The Election: Week Two
Hell hath no fury like a former Australian prime minister scorned. First it was Paul Keating ripping into Bob Hawke over a new biography written by the Silver Bodgie's wife, Blanche d'Alpuget. "I carried you through the whole 1984-1987 parliament, insisting you look like the prime minister," wrote Keating, using the same withering invective he had once aimed at the Liberals. "No other prime minister would have survived going missing for that long. But with my help, you were able to."
Now Kevin Rudd stands accused of leaking a story to the press that has badly damaged his successor, Julia Gillard - an accusation which he denies. The story came from Channel Nine's legendary political editor, Laurie Oakes, who once employed Kevin Rudd as a cleaner at his Canberra home. Now, allegedly, the cleaner has turned into a muck-raker: the disher of political dirt.
In his story, Oakes claimed that Julia Gillard had opposed two of the Labor government's marquee policies while she was the deputy prime minister, namely paid parental leave and an increase in pensions. It dominated the election for much of the week, and, in the parlance of modern-day campaigning, took Julia Gillard seriously "off-message". Rather than "Moving Australia Forward," the mantra of the ALP campaign, Ms Gillard was forced to revisit once-secret Cabinet battles of the past.
It was not so much a wiki-leak as a wimpy leak, according to yet another former Labor leader Mark Latham, the author of the eponymous and potty-mouthed diaries. "It's the coward's way to get on the blower with Laurie Oakes and say, 'I'll tell you this but you're not allowed to identify me'," Mr Latham told Sky News. "It's the snake's way. So I challenge Kevin Rudd to be a man, to be honest, to have some honour and actually, if he feels this strongly about it, put his name to his words." Again, it is worth pointing out that Mr Rudd has denied being the source of the leak.

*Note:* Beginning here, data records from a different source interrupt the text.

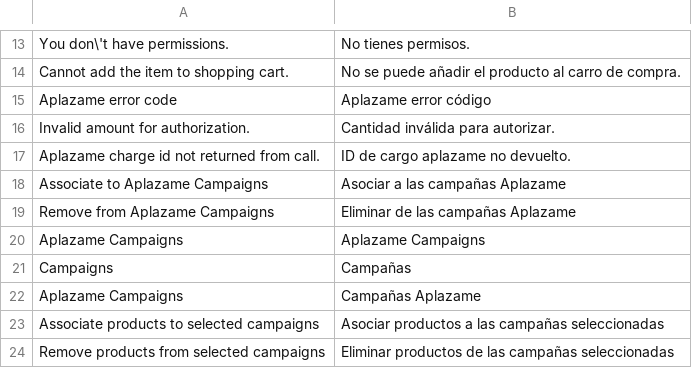
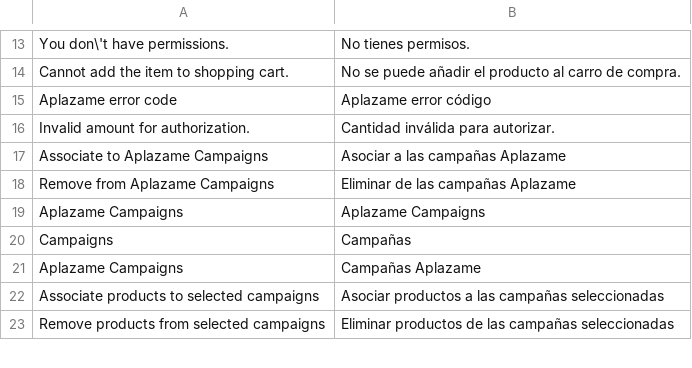
Before and after one commit to OpenMageModuleFostering/aplazame_aplazame, a CSV file: app/locale/es_ES/Aplazame_Aplazame.csv, drawn as a sheet; only a part is shown, gaps mark what is left out; the diff names each change by its address in the sheet, - before the commit and + after, or states it on an @@ line.

```diff
--- a/app/locale/es_ES/Aplazame_Aplazame.csv
+++ b/app/locale/es_ES/Aplazame_Aplazame.csv
-row 17: Aplazame charge id not returned from call. | ID de cargo aplazame no devuelto.
```
Also changed, not shown: 13 other files.
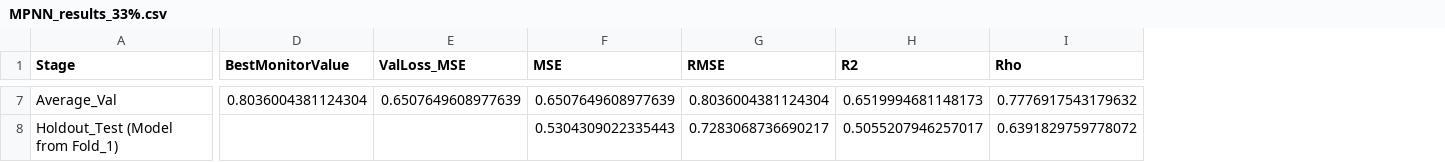
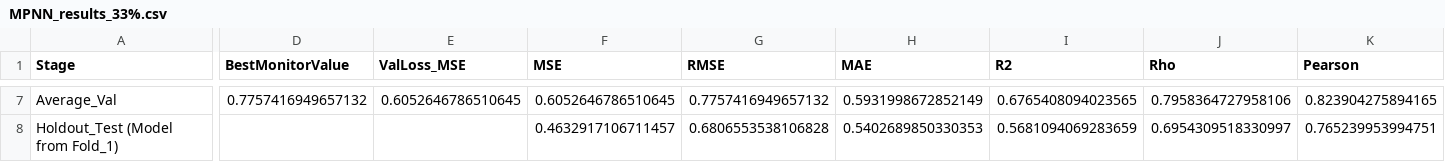
Before and after one commit to johanbaumann/dat675_project, a CSV file: model/33%/MPNN_results_33%.csv, drawn as a sheet; only a part is shown, gaps mark what is left out; addresses are those after the commit; the diff covers the shown part only; the diff names each change by its address in the sheet, - before the commit and + after, or states it on an @@ line.

```diff
--- a/model/33%/MPNN_results_33%.csv
+++ b/model/33%/MPNN_results_33%.csv
+column H (MAE), rows 7-8: 0.5931998672852149 | 0.5402689850330353
+column K (Pearson), rows 7-8: 0.823904275894165 | 0.765239953994751
-D7 (BestMonitorValue): 0.8036004381124304
+D7 (BestMonitorValue): 0.7757416949657132
-E7 (ValLoss_MSE): 0.6507649608977639
+E7 (ValLoss_MSE): 0.6052646786510645
-F7 (MSE): 0.6507649608977639
+F7 (MSE): 0.6052646786510645
-G7 (RMSE): 0.8036004381124304
+G7 (RMSE): 0.7757416949657132
-I7 (R2): 0.6519994681148173
+I7 (R2): 0.6765408094023565
-J7 (Rho): 0.7776917543179632
+J7 (Rho): 0.7958364727958106
-F8 (MSE): 0.5304309022335443
+F8 (MSE): 0.4632917106711457
-G8 (RMSE): 0.7283068736690217
+G8 (RMSE): 0.6806553538106828
-I8 (R2): 0.5055207946257017
+I8 (R2): 0.5681094069283659
-J8 (Rho): 0.6391829759778072
+J8 (Rho): 0.6954309518330997
```
Also changed, not shown: 30 edited cells elsewhere in this file, model/0%/MPNN_results_0%.csv, model/67%/MPNN_results_67%.csv, 36 other files.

In a press conference dealing with these allegations, some commentators were impressed with Julia Gillard's forceful performance. Peter Hartcher of the Sydney Morning Herald called it a "leaderlike display" - "It was not Gillard the slick with the fake quick fix". But he opened his column with a piece of analysis which reflects how a once-admiring press gallery has quickly turned against the new Prime Minister: "The paint of Julia Gillard's bright and shiny prime ministerial image is cracking and peeling under the searing lights of prime ministerial scrutiny."

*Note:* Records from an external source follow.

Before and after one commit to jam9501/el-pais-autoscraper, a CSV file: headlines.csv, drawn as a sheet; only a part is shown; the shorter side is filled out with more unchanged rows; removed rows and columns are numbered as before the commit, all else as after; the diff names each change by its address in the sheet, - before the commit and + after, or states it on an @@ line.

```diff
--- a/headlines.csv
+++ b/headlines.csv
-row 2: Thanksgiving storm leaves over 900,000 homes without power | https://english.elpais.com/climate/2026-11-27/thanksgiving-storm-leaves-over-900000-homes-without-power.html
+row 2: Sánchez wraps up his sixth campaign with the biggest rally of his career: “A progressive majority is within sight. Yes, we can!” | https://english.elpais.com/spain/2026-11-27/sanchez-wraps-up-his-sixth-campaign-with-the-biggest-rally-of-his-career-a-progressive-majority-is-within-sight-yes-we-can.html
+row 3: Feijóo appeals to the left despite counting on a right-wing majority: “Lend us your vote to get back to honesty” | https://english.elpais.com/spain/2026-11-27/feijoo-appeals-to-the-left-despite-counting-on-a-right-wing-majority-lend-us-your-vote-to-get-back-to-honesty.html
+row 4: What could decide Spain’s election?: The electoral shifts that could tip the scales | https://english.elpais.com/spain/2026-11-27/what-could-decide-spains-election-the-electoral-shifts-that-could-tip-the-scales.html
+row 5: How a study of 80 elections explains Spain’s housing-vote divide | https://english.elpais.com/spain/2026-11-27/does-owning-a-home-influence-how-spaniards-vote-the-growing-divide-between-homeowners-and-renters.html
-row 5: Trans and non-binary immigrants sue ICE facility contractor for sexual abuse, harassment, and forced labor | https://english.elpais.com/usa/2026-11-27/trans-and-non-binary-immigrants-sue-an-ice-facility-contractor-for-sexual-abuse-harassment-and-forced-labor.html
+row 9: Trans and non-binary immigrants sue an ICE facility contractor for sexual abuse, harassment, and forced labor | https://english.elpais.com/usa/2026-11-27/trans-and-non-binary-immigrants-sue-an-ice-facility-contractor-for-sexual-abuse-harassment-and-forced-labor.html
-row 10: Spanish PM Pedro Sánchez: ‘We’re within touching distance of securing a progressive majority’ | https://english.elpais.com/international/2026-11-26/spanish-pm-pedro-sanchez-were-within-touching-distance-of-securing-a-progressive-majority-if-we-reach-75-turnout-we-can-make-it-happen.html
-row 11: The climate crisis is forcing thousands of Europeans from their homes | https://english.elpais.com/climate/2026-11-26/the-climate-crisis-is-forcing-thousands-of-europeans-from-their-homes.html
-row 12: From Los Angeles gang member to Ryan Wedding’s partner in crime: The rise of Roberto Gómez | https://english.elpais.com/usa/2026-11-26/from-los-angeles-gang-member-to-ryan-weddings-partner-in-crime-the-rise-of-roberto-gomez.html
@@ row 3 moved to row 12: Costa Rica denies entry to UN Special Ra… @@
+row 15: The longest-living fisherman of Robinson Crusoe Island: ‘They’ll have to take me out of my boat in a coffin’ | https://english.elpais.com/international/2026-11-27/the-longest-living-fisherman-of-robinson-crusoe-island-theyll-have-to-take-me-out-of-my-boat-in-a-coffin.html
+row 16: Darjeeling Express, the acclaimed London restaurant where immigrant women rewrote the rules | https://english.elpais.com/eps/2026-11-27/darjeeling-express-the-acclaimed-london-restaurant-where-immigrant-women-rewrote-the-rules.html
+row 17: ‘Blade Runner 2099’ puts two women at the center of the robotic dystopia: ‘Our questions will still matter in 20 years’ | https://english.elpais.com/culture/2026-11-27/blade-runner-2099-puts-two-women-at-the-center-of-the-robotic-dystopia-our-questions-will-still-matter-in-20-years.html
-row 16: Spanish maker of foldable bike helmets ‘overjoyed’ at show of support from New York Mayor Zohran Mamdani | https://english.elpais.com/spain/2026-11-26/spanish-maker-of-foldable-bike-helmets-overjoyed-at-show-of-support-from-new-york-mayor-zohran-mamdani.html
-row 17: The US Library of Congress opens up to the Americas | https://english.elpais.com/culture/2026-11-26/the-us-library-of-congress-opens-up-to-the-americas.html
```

This week she has appeared in a 13-page photo shoot for Women's Weekly, looking glossy, glamorous and even seductive. But moonlighting as a model may well be unhelpful at a time when, as her declining approval ratings and poll numbers demonstrate, more Australians are asking whether she can adequately perform her day job.

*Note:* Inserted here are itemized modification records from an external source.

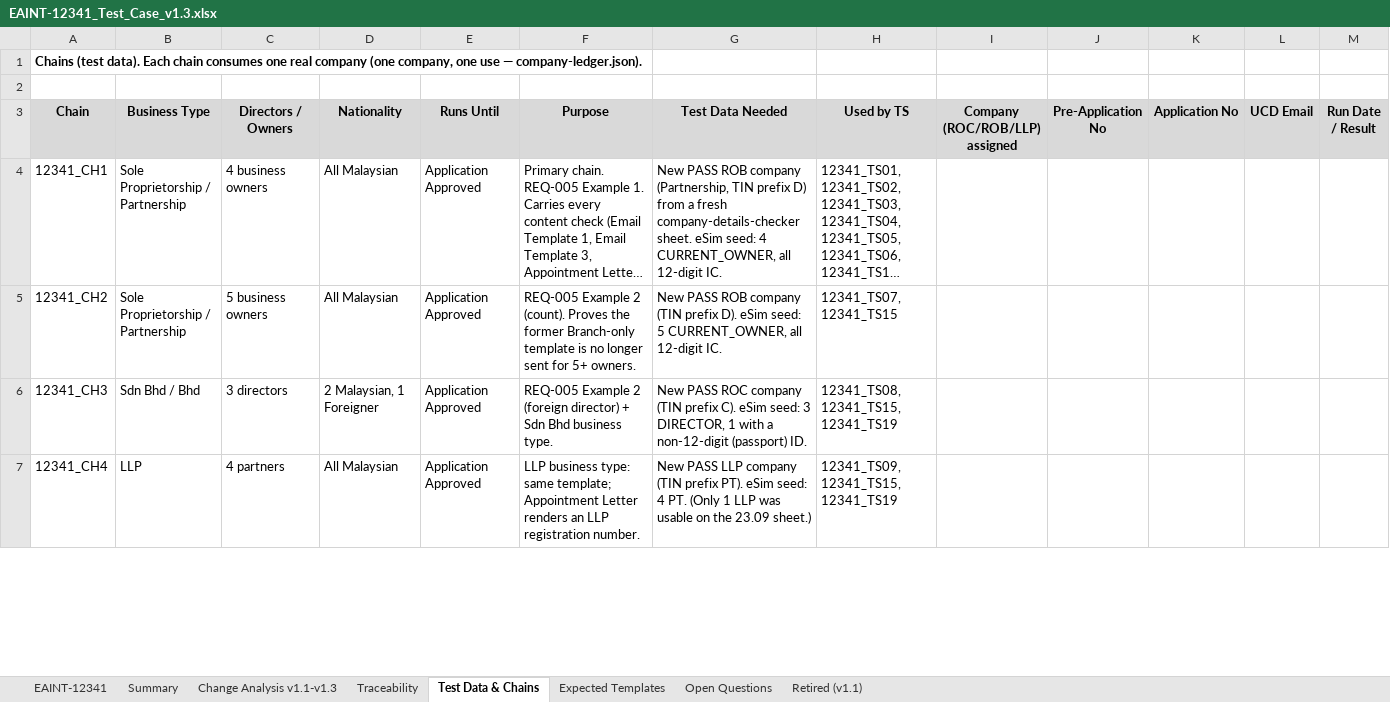
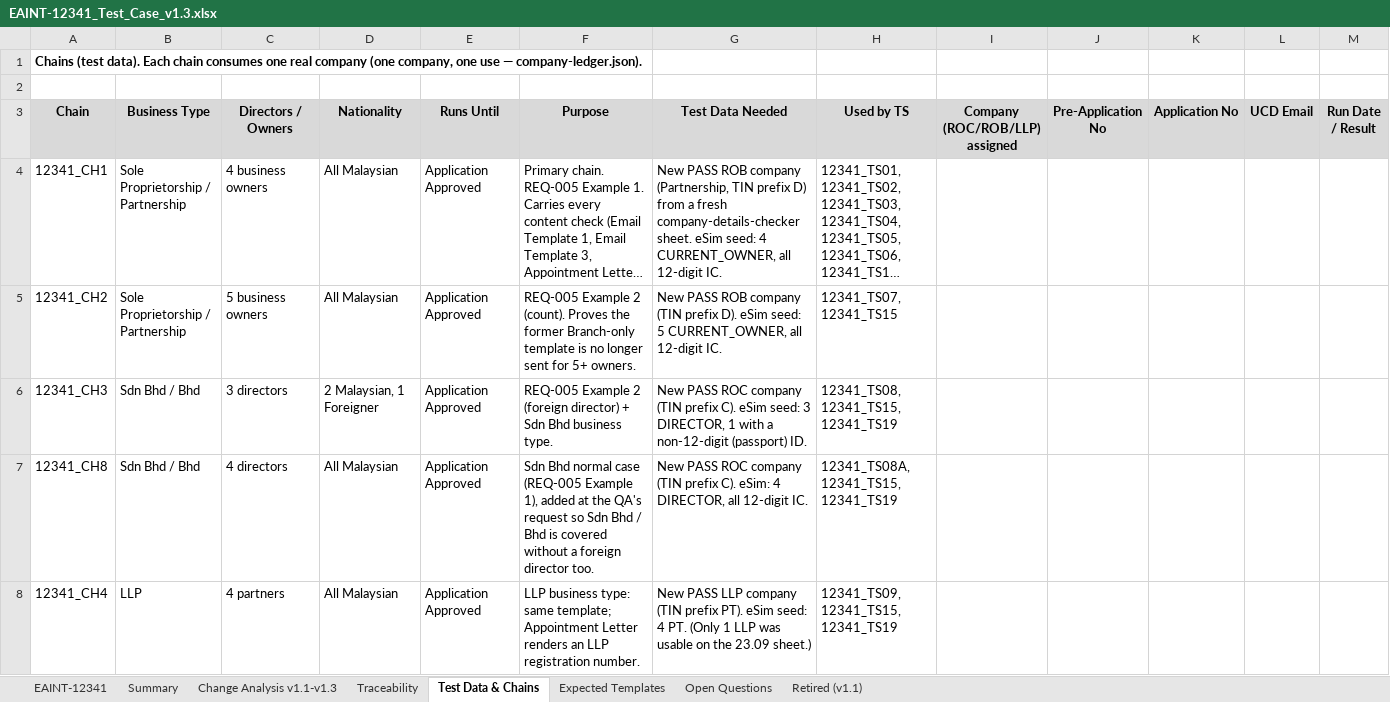
Before and after one commit to MF-Azila/test, an Excel workbook: EAINT-12341/cr/EAINT-12341/02-plan/EAINT-12341_Test_Case_v1.3.xlsx, sheet Test Data & Chains, drawn as a sheet; only a part is shown; long unchanged cells end in …; values as stored, in another font and other column widths than the file's, no borders; the diff covers the shown part only; the diff names each change by its address in the sheet, - before the commit and + after, or states it on an @@ line.

```diff
--- a/EAINT-12341/cr/EAINT-12341/02-plan/EAINT-12341_Test_Case_v1.3.xlsx (sheet Test Data & Chains)
+++ b/EAINT-12341/cr/EAINT-12341/02-plan/EAINT-12341_Test_Case_v1.3.xlsx (sheet Test Data & Chains)
+row 7: 12341_CH8 | Sdn Bhd / Bhd | 4 directors | All Malaysian | Application Approved | Sdn Bhd normal case (REQ-005 Example 1), added at the QA's request so Sdn Bhd / Bhd is covered without a foreign director too. | New PASS ROC company (TIN prefix C). eSim: 4 DIRECTOR, all 12-digit IC. | 12341_TS08A, 12341_TS15, 12341_TS19
```
Also changed, not shown: 1 added row and 2 edited cells elsewhere in this sheet, sheet EAINT-12341, sheet Traceability, sheet Summary, sheet Open Questions, sheet Retired (v1.1), EAINT-12341/cr/EAINT-12341/02-plan/EAINT-12341_eSim_Setup.xlsx, 9 other files.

Labor is wobbling badly, and the early momentum in this campaign is unquestionably with Tony Abbott. So the Liberal leader will have taken particular delight at the headline in this morning's Sydney Morning Herald. And so, too, I dare say, did the man that he thought he would be facing in this year's election: "Save Us: ALP's desperate plea to Kevin Rudd."